By Alain De Botton on “Emotional Education”
What seemed a convincing call to action at 8 a.m. will be nothing more than a dim recollection by midday and an indecipherable contrail in our cloudy minds by evening. Our enthusiasms and resolutions can be counted upon to fade like the stars at dawn. Nothing much sticks.
It was the philosophers of ancient Greece who first identified these problems and described the structural deficiencies of our minds with a special term. They proposed that we suffer from akrasia, commonly translated as “weakness of will,” a habit of not listening to what we accept should be heard and a failure to act upon what we know is right. It is because of akrasia that crucial information is frequently lodged in our minds without being active in them, and it is because of akrasia that we often both understand what we should do and resolutely omit to do it.
How to overcome akrasia and live with life-enlarging emotional intelligence — by absorbing the beauty and wisdom encoded in literature and art, by harnessing the power of ritual, by undertaking the difficult, immensely rewarding and redemptive work of self-knowledge — is what De Botton offers in the remainder of the throughly helpful The School of Life: An Emotional Education.

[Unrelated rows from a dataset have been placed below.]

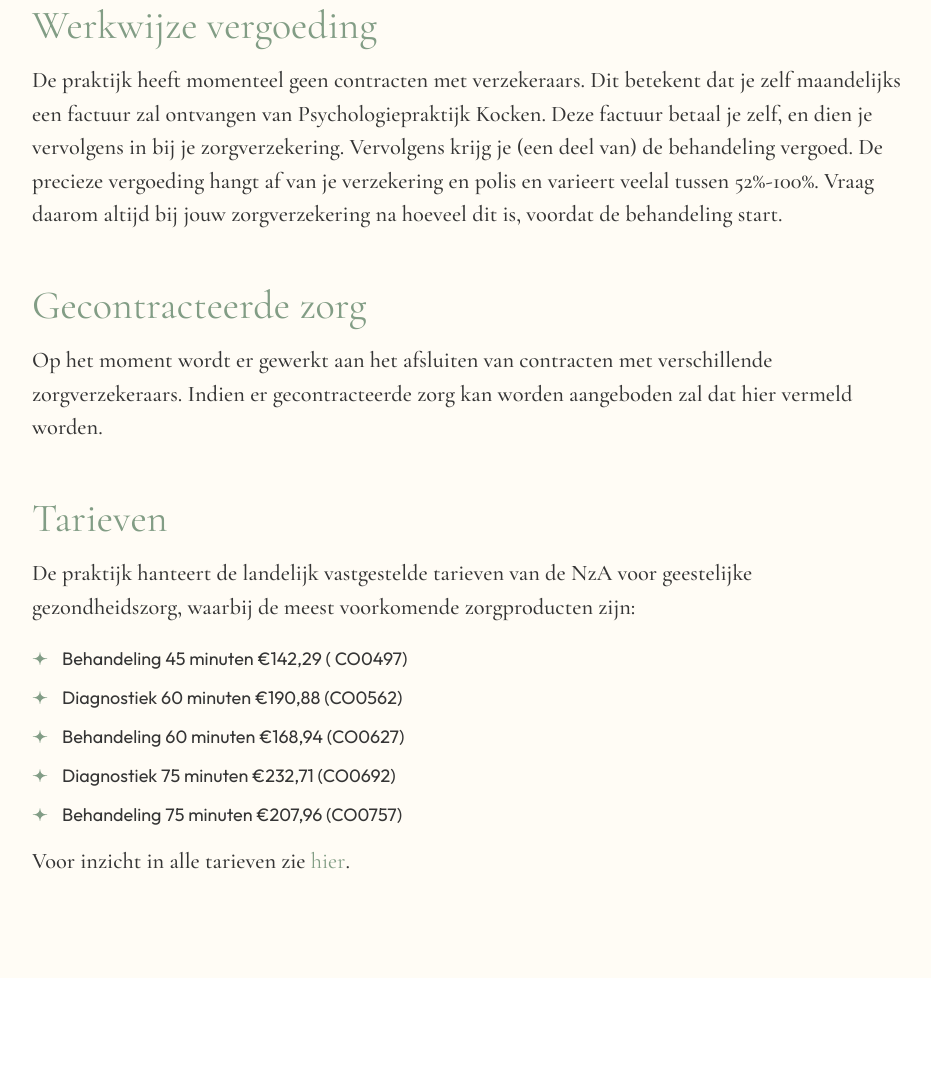
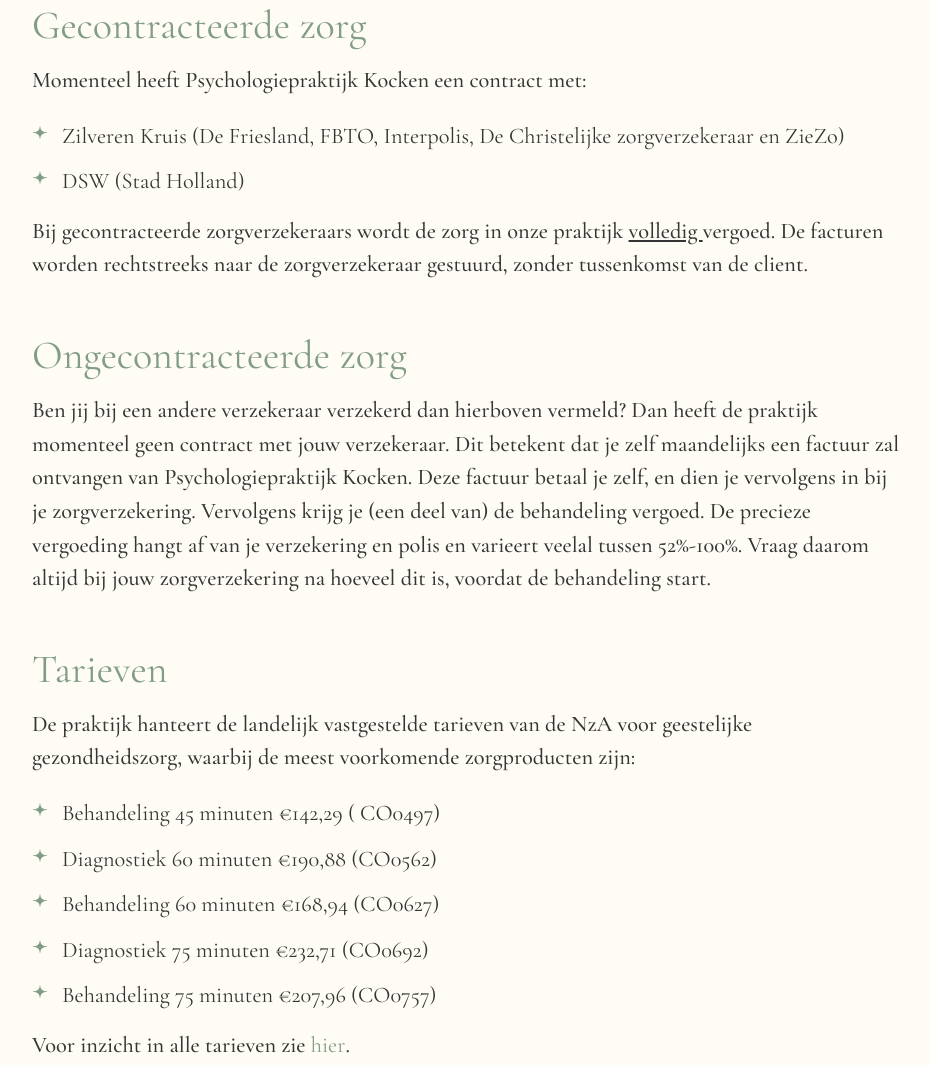
Before and after one commit to ericc001/psypraktijk-static, a plain HTML site: page tarieven.html in a window 1280 px wide. Shown: the part 463-1528 px from the top of the page, without its empty margins (173-1104 px from the left). Drawn offline with nearby package versions, Linux system fonts and the light colour scheme.

Commit message:
included requested changes to tarieven page

```diff
--- a/tarieven.html
+++ b/tarieven.html
@@ -92,37 +92,45 @@
                         Behandelingen van Psychologiepraktijk Kocken kunnen in aanmerking komen voor vergoeding vanuit basisverzekering. Hiervoor moet er sprake zijn van een geldige verwijsbrief en een vergoede DSM-5 diagnose. Indien je gebruik maakt van zorg in de basisggz zijn de kosten van je eigen risico altijd voor eigen rekening (afhankelijk hoe hoog je het eigen risico hebt ingesteld betreft dit €385 of hoger).
                     </p>
                     <br><br>
-                    <h2 class="mbr-title mbr-fonts-style display-2"> Werkwijze vergoeding</h2>
+                    <h2 class="mbr-title mbr-fonts-style display-2"> Gecontracteerde zorg</h2>
+<p class="mbr-text mbr-fonts-style mb-1 display-5">
+    Momenteel heeft Psychologiepraktijk Kocken een contract met:
+</p>
+                    <div class="list-box">
+                                <ul class="list mbr-fonts-style display-5">
+                                    <li class="list-text"><span style="">Zilveren Kruis (De Friesland, FBTO, Interpolis, De Christelijke zorgverzekeraar en ZieZo)</span></li>
+                                    <li class="list-text"><span style="">DSW (Stad Holland)</span></li>
+                                </ul>
+                            </div>
+                    <p class="mbr-text mbr-fonts-style mb-1 display-5"> Bij gecontracteerde zorgverzekeraars wordt de zorg in onze praktijk <u> volledig </u> vergoed. De facturen worden rechtstreeks naar de zorgverzekeraar gestuurd, zonder tussenkomst van de client. </p>
+                </div>
+<br><br>
+                    <h2 class="mbr-title mbr-fonts-style display-2"> Ongecontracteerde zorg</h2>
                     <p class="mbr-text mbr-fonts-style mb-1 display-5">
-                        De praktijk heeft momenteel geen contracten met verzekeraars. Dit betekent dat je zelf maandelijks een factuur zal ontvangen van Psychologiepraktijk Kocken. Deze factuur betaal je zelf, en dien je vervolgens in bij je zorgverzekering. Vervolgens krijg je (een deel van) de behandeling vergoed. De precieze vergoeding hangt af van je verzekering en polis en varieert veelal tussen 52%-100%. Vraag daarom altijd bij jouw zorgverzekering na hoeveel dit is, voordat de behandeling start.
+                        Ben jij bij een andere verzekeraar verzekerd dan hierboven vermeld? Dan heeft de praktijk momenteel geen contract met jouw verzekeraar. Dit betekent dat je zelf maandelijks een factuur zal ontvangen van Psychologiepraktijk Kocken. Deze factuur betaal je zelf, en dien je vervolgens in bij je zorgverzekering. Vervolgens krijg je (een deel van) de behandeling vergoed. De precieze vergoeding hangt af van je verzekering en polis en varieert veelal tussen 52%-100%. Vraag daarom altijd bij jouw zorgverzekering na hoeveel dit is, voordat de behandeling start.
                     </p>
                     <br><br>
-
-                    <h2 class="mbr-title mbr-fonts-style display-2"> Gecontracteerde zorg</h2>
-<p class="mbr-text mbr-fonts-style mb-1 display-5">
-    Op het moment wordt er gewerkt aan het afsluiten van contracten met verschillende zorgverzekeraars. Indien er gecontracteerde zorg kan worden aangeboden zal dat hier vermeld worden.
-</p>
-<br><br>
-
 <h2 class="mbr-title mbr-fonts-style display-2">Tarieven</h2>
 <p class="mbr-text mbr-fonts-style mb-1 display-5">
     De praktijk hanteert de landelijk vastgestelde tarieven van de NzA voor geestelijke gezondheidszorg, waarbij de meest voorkomende zorgproducten zijn:
 </p>
 
                     <div class="list-box">
-                                <ul class="list mbr-fonts-style display-7">
-                                    <li class="list-text"><span style="font-size: 1.125rem;">Behandeling 45 minuten €142,29 ( CO0497)</span></li>
-                                    <li class="list-text"><span style="font-size: 1.125rem;">Diagnostiek 60 minuten €190,88 (CO0562)</span></li>
-                                    <li class="list-text"><span style="font-size: 1.125rem;">Behandeling 60 minuten €168,94 (CO0627)</span></li>
-                                    <li class="list-text"><span style="font-size: 1.125rem;">Diagnostiek 75 minuten €232,71 (CO0692)</span></li>
-                                    <li class="list-text"><span style="font-size: 1.125rem;">Behandeling 75 minuten €207,96 (CO0757)</span></li>
+                                <ul class="list mbr-fonts-style mb1 display-5">
+                                    <li class="list-text"><span >Behandeling 45 minuten €142,29 ( CO0497)</span></li>
+                                    <li class="list-text"><span >Diagnostiek 60 minuten €190,88 (CO0562)</span></li>
+                                    <li class="list-text"><span >Behandeling 60 minuten €168,94 (CO0627)</span></li>
+                                    <li class="list-text"><span >Diagnostiek 75 minuten €232,71 (CO0692)</span></li>
+                                    <li class="list-text"><span >Behandeling 75 minuten €207,96 (CO0757)</span></li>
                                 </ul>
                             </div>
+
+                <p class="mbr-text mbr-fonts-style mb-1 display-5">
+                Voor inzicht in alle tarieven zie <a href="https://zorgprestatiemodel.nza.nl"> hier</a>.
+                </p>
                 </div>
 
-<p class="mbr-text mbr-fonts-style mb-1 display-5">
-    Voor inzicht in alle tarieven zie <a href="https://zorgprestatiemodel.nza.nl"> hier</a>.
-</p>
+
 
 
             </div>
```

Thanks to Maria Popova for her beautiful musings and sharings. God Bless.